Integration and Coordination in After-sales Service Logistics
Sajjad Rahimi-Ghahroodi is a PhD student in the Department Industrial Engineering and Business Information Systems (IEBIS). His supervisor is prof.dr. W.H.M. Zijm from the Faculty of Behavioural, Management and Social sciences (BMS).
Maintenance and after-sales service logistics are important disciplines that have received considerable attention both in practice and in the scientific literature. This attention is related to the often high investments associated with capital-intensive assets in technically advanced business environments. The uninterrupted availability of these assets is generally crucial for a company's operations. An operational failure resulting in downtime is highly undesirable and may lead to significant losses for the asset owner. Moreover, after-sales and maintenance services constitute a significant part of the income of many Original Equipment Manufacturers (OEMs); it is not uncommon that service-related revenues even exceed those of the sales of original products and equipment.
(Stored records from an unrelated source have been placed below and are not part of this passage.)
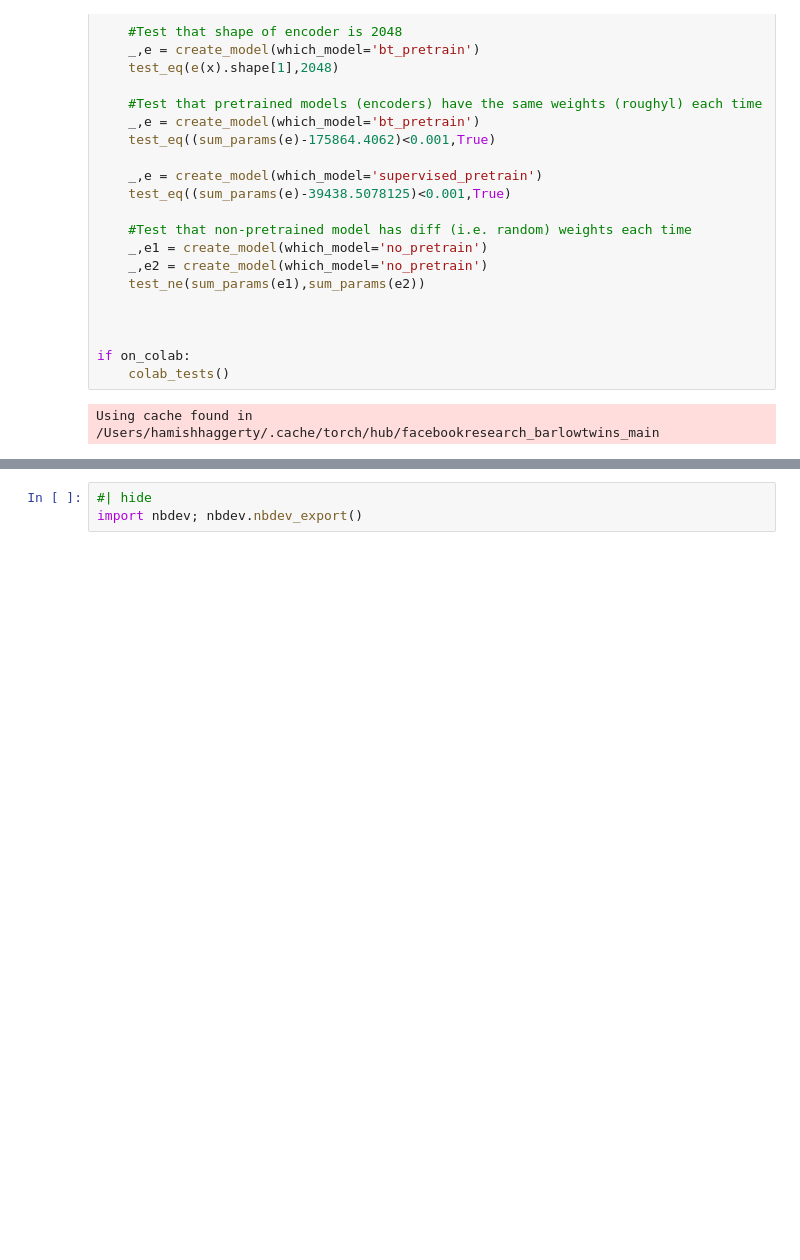
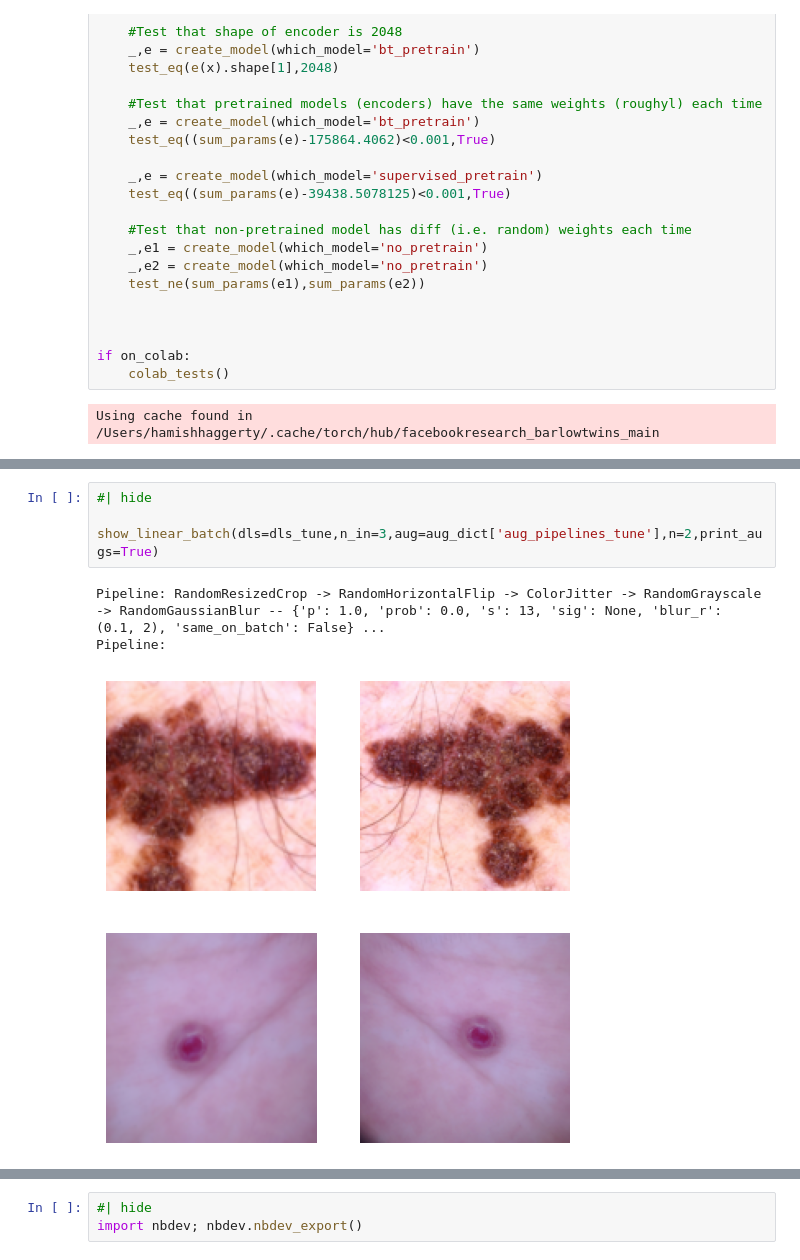
Before and after one commit to hamish-haggerty/cancer-proj, a Jupyter notebook: nbs/cancer_dataloading.ipynb, the cells around one changed output, grey strips where cells are left out. Drawn from its saved outputs; the diff is of its cells as text; blank space fills up the shorter version.

```diff
--- a/nbs/cancer_dataloading.ipynb
+++ b/nbs/cancer_dataloading.ipynb
@@ -343,0 +427,8 @@ Using cache found in /Users/hamishhaggerty/.cache/torch/hub/facebookresearch_bar
+# %%
+#| hide
+
+show_linear_batch(dls=dls_tune,n_in=3,aug=aug_dict['aug_pipelines_tune'],n=2,print_augs=True)
+# %% [output]
+Pipeline: RandomResizedCrop -> RandomHorizontalFlip -> ColorJitter -> RandomGrayscale -> RandomGaussianBlur -- {'p': 1.0, 'prob': 0.0, 's': 13, 'sig': None, 'blur_r': (0.1, 2), 'same_on_batch': False} ...
+Pipeline:
+[figure, added]
```
Also changed, not shown: parts of 6 cells of this notebook, 1 other file.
Different maintenance services such as inspections and preventive maintenance activities are executed with the goal to maximize the availability of these expensive systems. However, unavoidable failures may still happen, which means that, in addition to preventive maintenance and services, repair actions (corrective maintenance) are necessary. Because of the focus on the up-time of systems, often a “repair-by-replacement” policy is adopted, i.e. upon detection of what parts are malfunctioning, these parts are removed and replaced by ready-to-use spare parts. In this case, spare parts, service engineers and tools are the main resources for executing the repair actions and their availability has a major impact on overall system downtime.
In the first part of this dissertation, we consider a single local service provider (LSP) maintaining a group of assets based on a service level agreement with the customer (asset owner). These assets are subject to random failures and the service provider is responsible for carrying out the repair of the failing assets. This corrective maintenance is executed by replacement of the failed part with a ready-to-use spare part. Since failures and hence the demand for repairs are not known in advance, and the replenishment of the spare parts through an external channel usually takes a long time, the service provider needs to stock a sufficient number of spare parts to meet the target service level. He also needs to have a team of specialist service engineers available to replace the malfunctioning parts.
In the models developed and analyzed in the first part, the LSP may follow one of two service policy options. He can fully rely on himself in providing the resources and satisfying the repair calls by following a “full backlogging policy”. In this policy, spare parts are stocked in sufficient quantities and engineers are employed, while in the case the requested spare parts or a service engineer is not immediately available, the repair call is backlogged until both resources become available again. As an alternative, the service provider may keep less local resources and in case of a spare parts stock out, revert to an emergency supplier with ample capacity of spare parts and service engineers to respond to a repair call. However, when upon a request the appropriate part is in stock but no service engineer is immediately available, a backlogging policy is followed. This policy is called the “partial backlogging policy”. In both problems, the service level is formulated as the maximum accepted average waiting time, measured over all repair calls. Waiting times are caused by either the queueing for service engineers or the lead time needed for a regular spare part replenishment (full backlogging) or an emergency shipment (partial backlogging).
In the second part of this dissertation, we broaden our scope and consider a two-echelon after-sales service model with a local service provider (LSP) and an emergency supplier. We assume that the LSP and the supplier are independent and that they are interested in maximizing their individual profit and determine their decision variables accordingly. An important question then concerns the type of contract made between the LSP and the emergency supplier. In particular, we study Stackelberg and cooperative games between the local service provider and the emergency supplier.
We consider a price-only Stackelberg game model in which no negotiation or cooperation between the players takes place. In this contract, the emergency supplier is the principal and she first decides on the contract terms. It is known that, if the supplier charges a too high price in case of an emergency shipment, the LSP declines the supplier's offer and will use the full backlogging policy instead. Therefore, the emergency supplier needs to carefully evaluate the position of the LSP before offering a contract. It is shown that the LSP can propose both revenue-sharing and cost-sharing contracts to the supplier as a cooperation tool, leading to better contracts in a win-win situation.
Furthermore, we study the same problem, but in a more practical scenario, namely, the case of asymmetric information on the asset's reliability. We assume that both players have full information on each other's cost factors, however, the supplier does not have full information on the failure rate of the assets. In this case, we investigate different contracts and mechanism, e.g. a menu of revenue-sharing contracts, which the supplier can use to tackle the lack of perfect information.